··· Input records ···

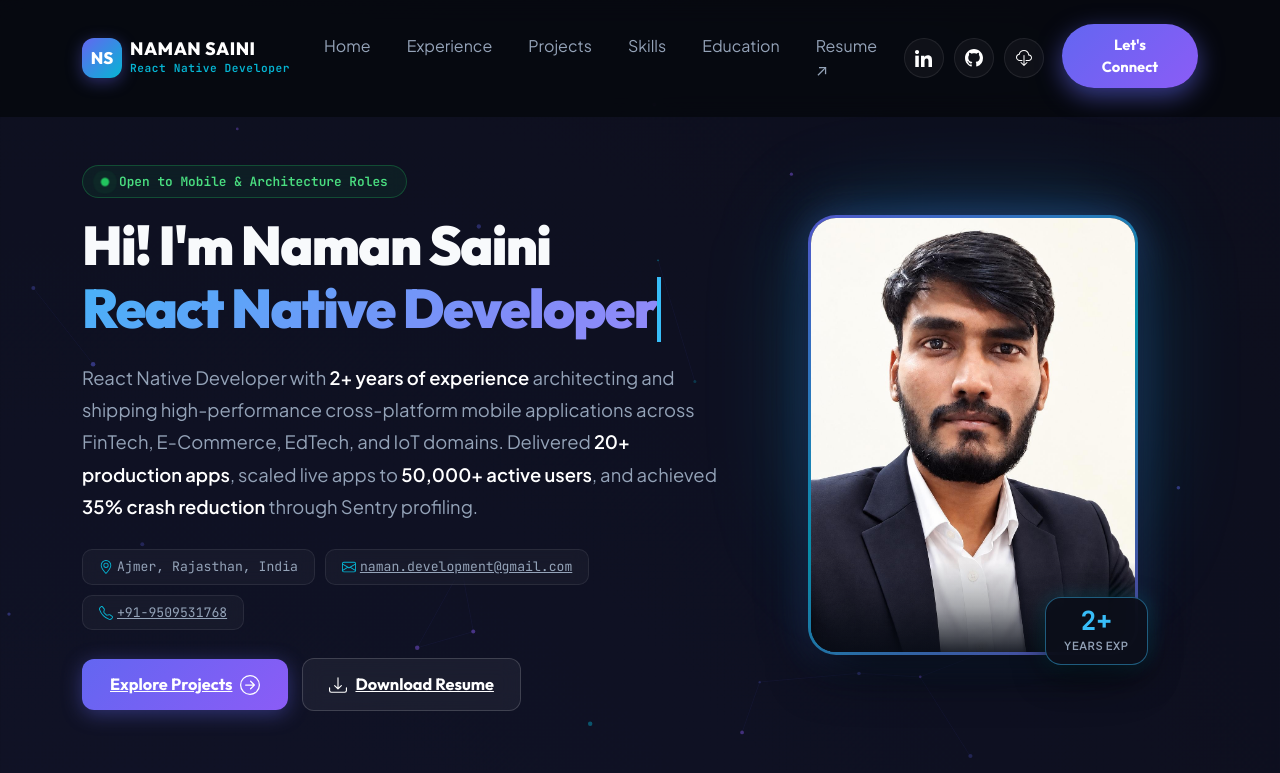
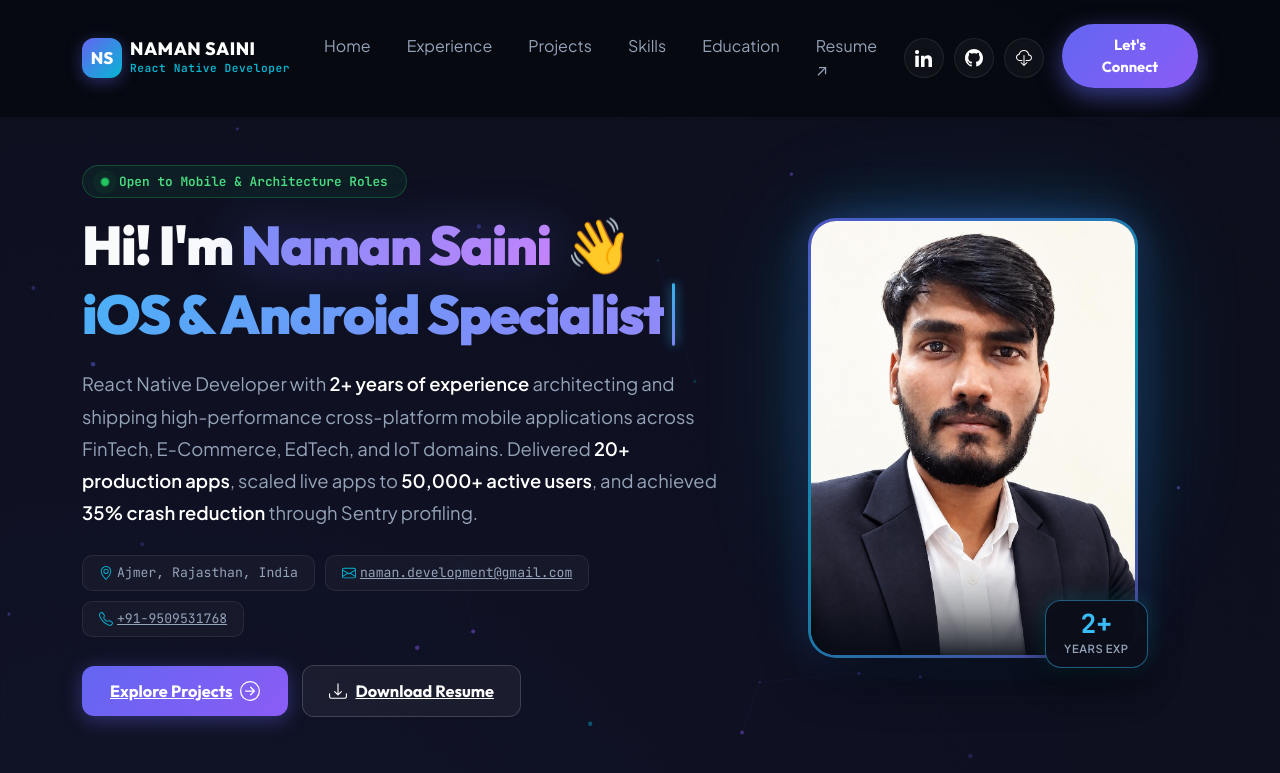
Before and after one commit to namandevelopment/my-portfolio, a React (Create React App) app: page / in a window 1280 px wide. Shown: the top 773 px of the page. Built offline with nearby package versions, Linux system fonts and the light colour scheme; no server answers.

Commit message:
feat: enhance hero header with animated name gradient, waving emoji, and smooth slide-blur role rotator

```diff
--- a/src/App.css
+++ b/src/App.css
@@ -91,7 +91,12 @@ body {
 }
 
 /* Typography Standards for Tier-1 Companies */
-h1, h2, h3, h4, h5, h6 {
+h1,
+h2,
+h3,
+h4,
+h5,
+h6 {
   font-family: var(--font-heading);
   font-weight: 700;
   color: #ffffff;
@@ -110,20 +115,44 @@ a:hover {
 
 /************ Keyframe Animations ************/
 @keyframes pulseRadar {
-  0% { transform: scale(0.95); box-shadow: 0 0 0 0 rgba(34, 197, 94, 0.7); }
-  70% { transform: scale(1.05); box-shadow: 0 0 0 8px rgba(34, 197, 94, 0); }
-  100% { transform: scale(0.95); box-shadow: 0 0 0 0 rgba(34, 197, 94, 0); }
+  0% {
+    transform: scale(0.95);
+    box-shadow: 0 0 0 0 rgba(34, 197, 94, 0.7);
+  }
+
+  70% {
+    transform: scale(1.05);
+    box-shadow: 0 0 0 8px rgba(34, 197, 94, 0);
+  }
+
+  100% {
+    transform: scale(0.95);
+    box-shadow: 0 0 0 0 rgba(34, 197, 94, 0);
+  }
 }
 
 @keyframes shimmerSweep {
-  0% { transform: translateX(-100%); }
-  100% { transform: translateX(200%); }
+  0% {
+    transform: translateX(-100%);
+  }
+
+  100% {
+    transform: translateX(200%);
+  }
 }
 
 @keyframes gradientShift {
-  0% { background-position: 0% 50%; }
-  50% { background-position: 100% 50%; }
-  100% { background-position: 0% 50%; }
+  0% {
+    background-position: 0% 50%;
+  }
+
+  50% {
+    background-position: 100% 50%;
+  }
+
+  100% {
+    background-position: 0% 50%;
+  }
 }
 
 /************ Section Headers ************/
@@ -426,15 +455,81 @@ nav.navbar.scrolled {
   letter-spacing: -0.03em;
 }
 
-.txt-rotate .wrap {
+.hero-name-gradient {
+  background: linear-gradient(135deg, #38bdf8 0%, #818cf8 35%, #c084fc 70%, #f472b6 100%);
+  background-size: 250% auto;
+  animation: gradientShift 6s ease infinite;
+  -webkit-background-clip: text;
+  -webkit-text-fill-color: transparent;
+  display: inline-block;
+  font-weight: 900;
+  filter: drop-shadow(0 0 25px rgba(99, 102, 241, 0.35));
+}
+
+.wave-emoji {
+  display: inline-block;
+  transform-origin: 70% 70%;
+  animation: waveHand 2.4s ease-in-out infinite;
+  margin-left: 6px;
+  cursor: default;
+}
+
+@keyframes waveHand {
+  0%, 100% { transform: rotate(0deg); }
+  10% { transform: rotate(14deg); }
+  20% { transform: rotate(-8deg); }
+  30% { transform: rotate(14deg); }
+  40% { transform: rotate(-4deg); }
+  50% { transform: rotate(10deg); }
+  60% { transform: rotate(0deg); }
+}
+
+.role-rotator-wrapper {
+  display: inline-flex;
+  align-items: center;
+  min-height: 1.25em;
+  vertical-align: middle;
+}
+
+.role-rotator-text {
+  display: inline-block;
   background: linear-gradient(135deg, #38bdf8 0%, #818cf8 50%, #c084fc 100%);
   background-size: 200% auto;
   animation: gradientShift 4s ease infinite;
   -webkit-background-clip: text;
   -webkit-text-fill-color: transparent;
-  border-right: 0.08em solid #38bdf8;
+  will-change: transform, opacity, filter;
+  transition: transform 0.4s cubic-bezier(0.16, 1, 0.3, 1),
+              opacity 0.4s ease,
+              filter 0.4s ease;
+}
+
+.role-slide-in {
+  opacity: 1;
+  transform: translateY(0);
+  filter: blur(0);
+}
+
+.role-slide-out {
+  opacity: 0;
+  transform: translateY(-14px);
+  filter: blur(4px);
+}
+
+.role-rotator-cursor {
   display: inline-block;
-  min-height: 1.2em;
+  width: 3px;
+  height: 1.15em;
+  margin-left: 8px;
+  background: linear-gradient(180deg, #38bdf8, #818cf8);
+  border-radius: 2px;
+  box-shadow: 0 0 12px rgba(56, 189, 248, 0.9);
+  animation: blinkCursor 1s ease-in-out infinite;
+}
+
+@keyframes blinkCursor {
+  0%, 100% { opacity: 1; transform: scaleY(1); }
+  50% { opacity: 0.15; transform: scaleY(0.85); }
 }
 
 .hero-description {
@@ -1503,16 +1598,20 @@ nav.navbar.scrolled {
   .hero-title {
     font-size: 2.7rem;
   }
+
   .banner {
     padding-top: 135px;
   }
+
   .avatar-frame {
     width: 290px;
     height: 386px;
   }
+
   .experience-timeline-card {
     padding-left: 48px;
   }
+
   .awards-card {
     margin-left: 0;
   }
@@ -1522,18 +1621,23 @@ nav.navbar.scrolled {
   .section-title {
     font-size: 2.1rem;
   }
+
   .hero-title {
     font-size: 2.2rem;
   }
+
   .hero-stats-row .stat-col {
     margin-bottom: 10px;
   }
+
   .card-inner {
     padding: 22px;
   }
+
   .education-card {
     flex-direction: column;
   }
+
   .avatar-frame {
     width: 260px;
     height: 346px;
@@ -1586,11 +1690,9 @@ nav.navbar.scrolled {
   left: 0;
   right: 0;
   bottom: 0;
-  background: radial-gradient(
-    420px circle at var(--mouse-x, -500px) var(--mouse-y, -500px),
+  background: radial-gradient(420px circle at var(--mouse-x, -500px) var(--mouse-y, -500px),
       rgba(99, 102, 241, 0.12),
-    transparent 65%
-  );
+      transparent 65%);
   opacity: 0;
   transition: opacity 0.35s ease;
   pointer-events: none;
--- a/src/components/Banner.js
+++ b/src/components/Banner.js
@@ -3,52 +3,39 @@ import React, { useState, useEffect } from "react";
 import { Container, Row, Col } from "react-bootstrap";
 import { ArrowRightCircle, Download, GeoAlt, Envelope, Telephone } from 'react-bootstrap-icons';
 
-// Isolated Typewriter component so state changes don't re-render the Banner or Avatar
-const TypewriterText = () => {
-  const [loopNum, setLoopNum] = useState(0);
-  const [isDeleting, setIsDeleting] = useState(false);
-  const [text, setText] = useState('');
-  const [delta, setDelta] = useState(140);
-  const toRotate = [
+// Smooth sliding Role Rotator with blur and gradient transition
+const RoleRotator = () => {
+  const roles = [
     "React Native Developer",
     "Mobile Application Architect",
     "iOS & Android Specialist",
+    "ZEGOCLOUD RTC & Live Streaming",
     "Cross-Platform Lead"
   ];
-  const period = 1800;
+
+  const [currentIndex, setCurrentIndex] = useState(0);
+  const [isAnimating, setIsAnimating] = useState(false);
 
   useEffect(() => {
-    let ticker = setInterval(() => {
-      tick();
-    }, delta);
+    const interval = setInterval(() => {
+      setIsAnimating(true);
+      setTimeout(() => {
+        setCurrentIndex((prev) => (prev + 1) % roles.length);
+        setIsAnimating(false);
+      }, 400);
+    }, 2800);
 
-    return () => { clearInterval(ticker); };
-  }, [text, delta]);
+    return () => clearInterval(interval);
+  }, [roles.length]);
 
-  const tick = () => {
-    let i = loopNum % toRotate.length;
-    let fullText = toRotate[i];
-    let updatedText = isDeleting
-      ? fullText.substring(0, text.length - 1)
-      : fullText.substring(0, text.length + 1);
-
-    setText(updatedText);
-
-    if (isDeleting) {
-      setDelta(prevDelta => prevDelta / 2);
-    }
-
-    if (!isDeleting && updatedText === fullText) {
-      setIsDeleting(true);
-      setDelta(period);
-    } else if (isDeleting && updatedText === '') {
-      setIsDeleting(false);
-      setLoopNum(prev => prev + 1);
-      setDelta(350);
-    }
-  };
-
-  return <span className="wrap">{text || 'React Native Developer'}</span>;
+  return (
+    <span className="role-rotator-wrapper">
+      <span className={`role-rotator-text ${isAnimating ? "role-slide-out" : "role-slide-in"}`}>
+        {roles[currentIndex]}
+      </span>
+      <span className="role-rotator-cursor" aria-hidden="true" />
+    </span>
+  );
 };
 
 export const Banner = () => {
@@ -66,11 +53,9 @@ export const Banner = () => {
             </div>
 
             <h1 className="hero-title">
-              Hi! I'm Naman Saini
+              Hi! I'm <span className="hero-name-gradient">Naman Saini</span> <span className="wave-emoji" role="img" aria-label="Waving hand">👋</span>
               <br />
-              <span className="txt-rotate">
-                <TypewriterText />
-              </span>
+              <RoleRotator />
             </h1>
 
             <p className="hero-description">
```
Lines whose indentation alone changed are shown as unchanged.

···

Your goal -
Count the lines in the listing where the string "height" appears. Answer with the number only.

Solved exercise -
5